"Both the fourth quarter and full year 2013 underlying results were affected by: the significant impact of BP's major divestment programme; weaker refining margins; and higher depreciation and exploration write-offs as the group brought new projects online and increased its investment in exploration," BP said in the earnings release.
"The impacts of these were partially offset by strong growth in underlying oil and gas production, particularly from key regions such as the North Sea, Angola and Gulf of Mexico.
"The fourth quarter's result also benefited from higher earnings from Rosneft than reported from TNK-BP in the fourth quarter of 2012," it added.
Oil production stood at 3.2 million barrels of oil equivalent in the fourth quarter, including BP's share of Rosneft.
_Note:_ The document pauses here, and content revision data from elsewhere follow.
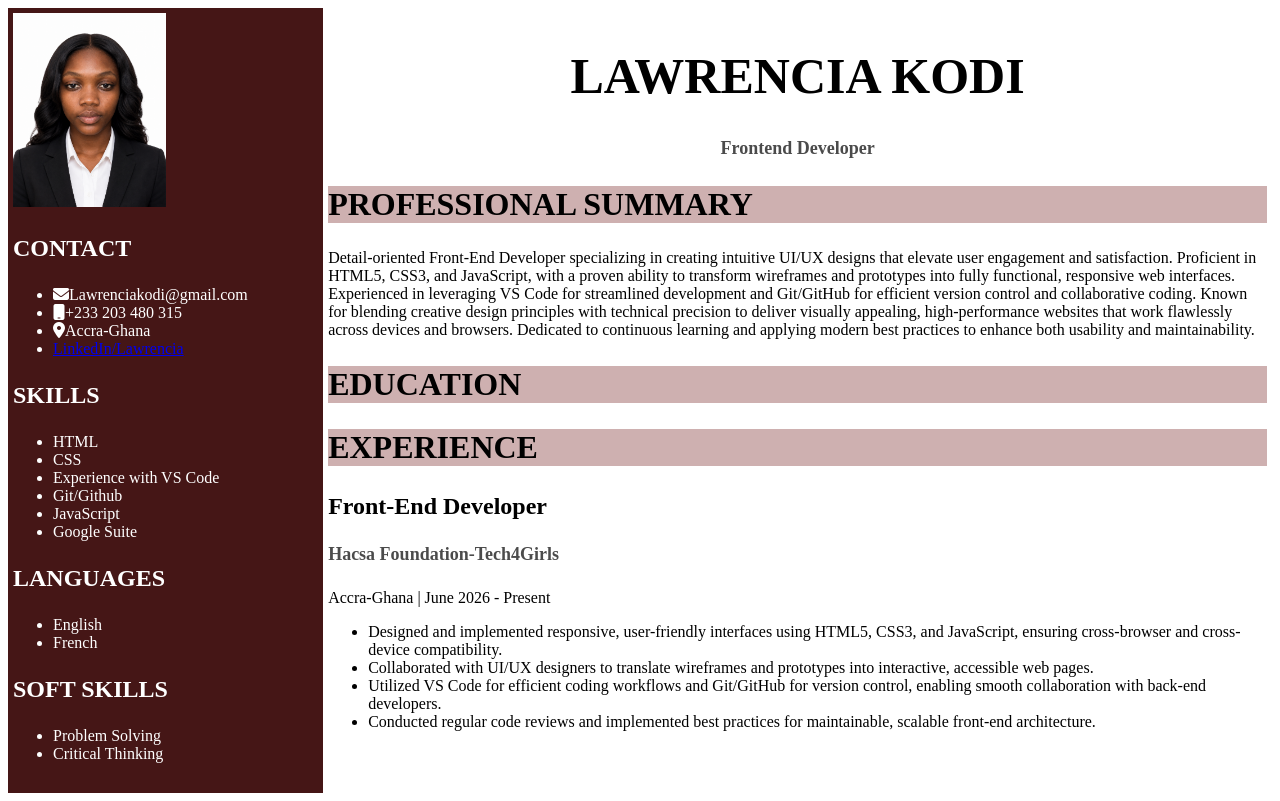
Repository: lawrencia-coder/T4G_CV
Page: index.html
The author's editor kept a copy of each file at every save. The page is drawn from the files as they stood at one save, then again after a run of saves.
The browser window is 1280 px wide. The pictures show the whole page.
Some icons come from a web library that is not loaded, so they are not drawn. Some web libraries are served in a nearby version.

Above is the page before, as saved 2026-07-15 08:05:44.

### index.html
<!DOCTYPE html>
<html lang="en">
<head>
    <meta charset="UTF-8">
    <meta name="viewport" content="width=device-width, initial-scale=1.0">
    <script src="https://kit.fontawesome.com/c72fc9c022.js" crossorigin="anonymous"></script>
    <title>T4G_CV</title>
    <link rel="stylesheet" href="style.css">
</head>
<body>
    <div class="cv-container">
        <div class="left-column">
            <img src="images/passport pic 1.png" alt="" width="50%" height="25%">
            <h3>CONTACT</h3>
             <p>
              <ul>
                <li><i class="fa-solid fa-envelope" style="color: rgb(255, 255, 255);"></i>Lawrenciakodi@gmail.com</li>
                <li><i class="fa-solid fa-mobile" style="color: rgb(255, 255, 255);"></i>+233 203 480 315</li>
                <li><i class="fa-solid fa-location-dot" style="color: rgb(255, 255, 255);"></i>Accra-Ghana</li>
                <li><i class="fa-brands fa-square-linkedin" style="color: rgb(255, 255, 255);"></i><a href="www.linkedin.com/in/lawrencia-kodi-192a71305" target="_blank" rel="noopener noreferrer">LinkedIn/Lawrencia</a></li>
              </ul>
             </p>

            <h3>SKILLS</h3>
             <p>
                <ul>
                    <li>HTML</li>
                    <li>CSS</li>
                    <li>Experience with VS Code</li>
                    <li>Git/Github</li>
                    <li>JavaScript</li>
                    <li>Google Suite</li>
                </ul>
             </p>

             <h3>LANGUAGES</h3>
             <p>
                <ul>
                    <li>English</li>
                    <li>French</li>
                </ul>
             </p>

             <h3>SOFT SKILLS</h3>
             <p>
                <ul>
                    <li>Problem Solving</li>
                    <li>Critical Thinking</li>

                </ul>
             </p>
        </div>
         <div class="right-column">
             <h1>LAWRENCIA KODI  </h1>
             <h4 style="text-align: center;">Frontend Developer</h4>
             <h2>PROFESSIONAL SUMMARY</h2>
              <p>Detail-oriented Front-End Developer specializing in creating intuitive UI/UX designs that elevate user engagement and satisfaction.
                 Proficient in HTML5, CSS3, and JavaScript, with a proven ability to transform wireframes and prototypes into fully functional, responsive web interfaces.
                 Experienced in leveraging VS Code for streamlined development and Git/GitHub for efficient version control and collaborative coding.
                 Known for blending creative design principles with technical precision to deliver visually appealing, high-performance websites that work flawlessly across devices and browsers.
                 Dedicated to continuous learning and applying modern best practices to enhance both usability and maintainability.
                </p>

                <h2>EDUCATION</h2>
                <p></p>

                <h2>EXPERIENCE</h2>
                <p>
                    <h3>Front-End Developer</h3>
                    <h4>Hacsa Foundation-Tech4Girls </h4>
                    <p2>Accra-Ghana   |   June 2026 - Present</p2>
                </p>
                 <p>
                    <ul>
                        <li>Designed and implemented responsive, user-friendly interfaces using HTML5, CSS3, and JavaScript, ensuring cross-browser and cross-device compatibility.</li>
                        <li>Collaborated with UI/UX designers to translate wireframes and prototypes into interactive, accessible web pages.</li>
                        <li>Utilized VS Code for efficient coding workflows and Git/GitHub for version control, enabling smooth collaboration with back-end developers.</li>
                        <li>Conducted regular code reviews and implemented best practices for maintainable, scalable front-end architecture.</li>
                    </ul>
                 </p>
         </div>
    </div>

</body>
</html>

### style.css
/* styling headings */
h1{
    text-align: center;
    font-size: 50px;
    margin-bottom: none;
}

h4{
    opacity: calc(70%);
    font-size: large;
}

h2{
    background-color: rgb(206, 176, 176);
    font-size: xx-large;
}

h3{
    font-size: x-large;
}

h5{
font-size: large;
opacity: 80%;
display: flex;
flex-direction: row;
}

h6{
align-self: flex-end;
}


/* styling cv-container */
.cv-container{
    display: flex;
    width: 100%;
    min-height: 100vh;
}

.left-column{
width: 26%;
background-color: rgb(69, 22, 22);
color: white;
padding: 5px;
}

.right-column{
    width: 80%;
    background-color: white;
    color: black;
    padding: 5px;
}

After the next 3 saves:
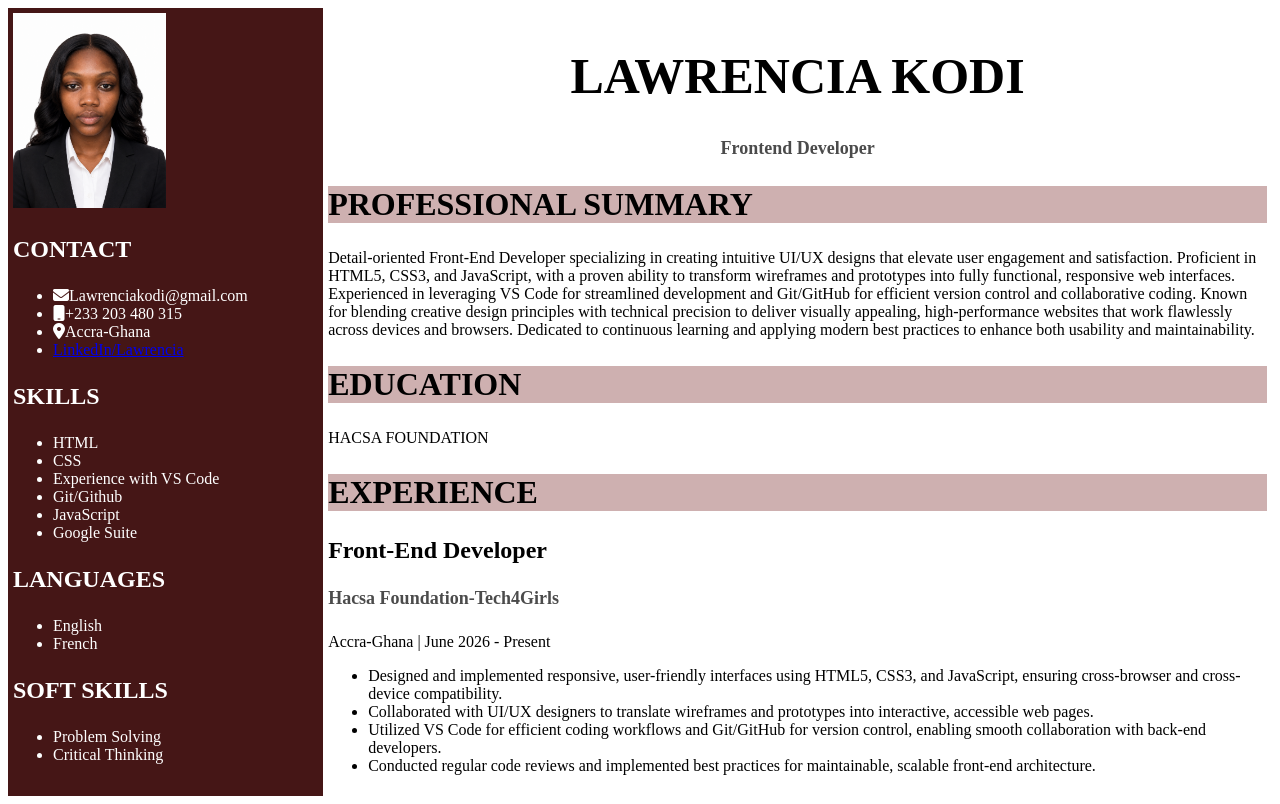
The 3 saves are shown as one change because they came seconds apart.
The last was saved 14 s later.
--- a/index.html
+++ b/index.html
@@ -62,7 +62,8 @@
                 </p>
 
                 <h2>EDUCATION</h2>
-                <p></p>
+                <p>HACSA FOUNDATION</p>
+
 
                 <h2>EXPERIENCE</h2>
                 <p>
BP said that its output, excluding Rosneft, fell by 1.9 percent to 2.25 million bpd, due to a string asset sales aimed at raising cash to meet the clean-up bill for the oil spill.
The group also upgraded its estimate of the total bill arising from the Gulf of Mexico disaster to $42.7 billion, citing an increased provision for legal and clean-up costs. That was $200 million higher than prior guidance.
"Although we continue to lack visibility over the group's final liability regarding the Gulf of Mexico oil spill, we remain positive on the shares," said Jonathan Jackson, head of equities at brokerage Killik & Co, adding that the main driver of the share price was the flow of news about the oil spill.
BP has sold assets worth $38 billion to meet the clean-up bill.
The energy major had revealed in October that it would seek to offload another $10 billion of assets by the end of 2015. It has so far agreed to extra divestments totalling about $1.7 billion.
BP has been blighted by the fallout from the devastating blast on the BP-leased Deepwater Horizon drilling rig on April 20, 2010, which killed 11 people and unleashed about 4.9 million barrels of oil into the Gulf.
On Tuesday, BP's share price slid 1.66 percent to stand at 465.73 pence in afternoon deals on the London stock market, which was down 0.35 percent.
The group's results buoyed investors one week after rival Royal Dutch Shell posted a 39-percent slump in annual net earnings.
Shell's dire performance was preceded by a profits warning that blamed high exploration costs, pressures across the oil industry, and disruption to Nigerian output.